As I feared, Google is against letting people tweak SELinux. This is stated explicitely in the Android Compatibility Definition Document:
SELinux or any other security features implemented below the Android
However, the good news is that there is indeed a FOSS project porting SELinux tools to Android: setools-android. This tools ports the usual
sesearch commands as can be found in the upstream SELinux Tools project, but it also adds the
sepolicy-inject command which allows to modify the current policy or set a domain in permissive mode.
This however suffer from a big issue: unlike on standard computers, modifications made to the
/sepolicy file which stores SELinux policy are not persistent and will be lost upon device restart.
In fact, this file as part of the root directory is stored in a RAM disk image which, in turn, is stored in the device's boot image and extracted during the device's boot sequence.
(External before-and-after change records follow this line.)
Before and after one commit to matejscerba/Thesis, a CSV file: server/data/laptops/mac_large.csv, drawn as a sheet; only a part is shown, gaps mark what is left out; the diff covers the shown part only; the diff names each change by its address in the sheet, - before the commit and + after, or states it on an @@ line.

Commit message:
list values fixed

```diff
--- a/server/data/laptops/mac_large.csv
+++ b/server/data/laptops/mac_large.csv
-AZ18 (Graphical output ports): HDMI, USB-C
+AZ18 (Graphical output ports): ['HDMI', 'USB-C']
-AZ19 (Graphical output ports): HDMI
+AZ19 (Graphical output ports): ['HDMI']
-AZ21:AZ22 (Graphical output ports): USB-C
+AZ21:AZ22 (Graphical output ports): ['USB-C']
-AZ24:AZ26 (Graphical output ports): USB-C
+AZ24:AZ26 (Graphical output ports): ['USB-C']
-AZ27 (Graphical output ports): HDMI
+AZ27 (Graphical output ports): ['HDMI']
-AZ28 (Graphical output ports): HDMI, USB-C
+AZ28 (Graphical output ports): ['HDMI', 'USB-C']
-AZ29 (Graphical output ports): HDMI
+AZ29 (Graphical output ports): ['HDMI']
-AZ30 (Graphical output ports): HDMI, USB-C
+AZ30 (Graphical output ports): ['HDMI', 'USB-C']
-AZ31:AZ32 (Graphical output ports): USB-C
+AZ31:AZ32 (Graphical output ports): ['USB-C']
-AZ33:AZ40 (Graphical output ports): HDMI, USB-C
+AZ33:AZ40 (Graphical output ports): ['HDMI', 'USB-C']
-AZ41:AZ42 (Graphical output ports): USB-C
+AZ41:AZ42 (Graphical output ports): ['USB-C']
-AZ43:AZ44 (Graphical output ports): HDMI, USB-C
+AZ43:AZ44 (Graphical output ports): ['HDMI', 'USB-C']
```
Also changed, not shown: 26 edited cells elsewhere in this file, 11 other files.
To apply permanent modification to this file it is therefore necessary to modify the version stored within the device's boot image.
While the operation may still be possible from the device itself (as far as I know SuperSU for instance updates the boot image as part of its installation procedure), for my use-case I find it more convenient to do the operation from an external computer connected to the phone (here is my detailed procedure). Tools running on the device still remain useful though when frequent checks and updates of the SELinux policy are required (typically during development stages) and for automation (if a project needs a SuperSU-like installer for instance).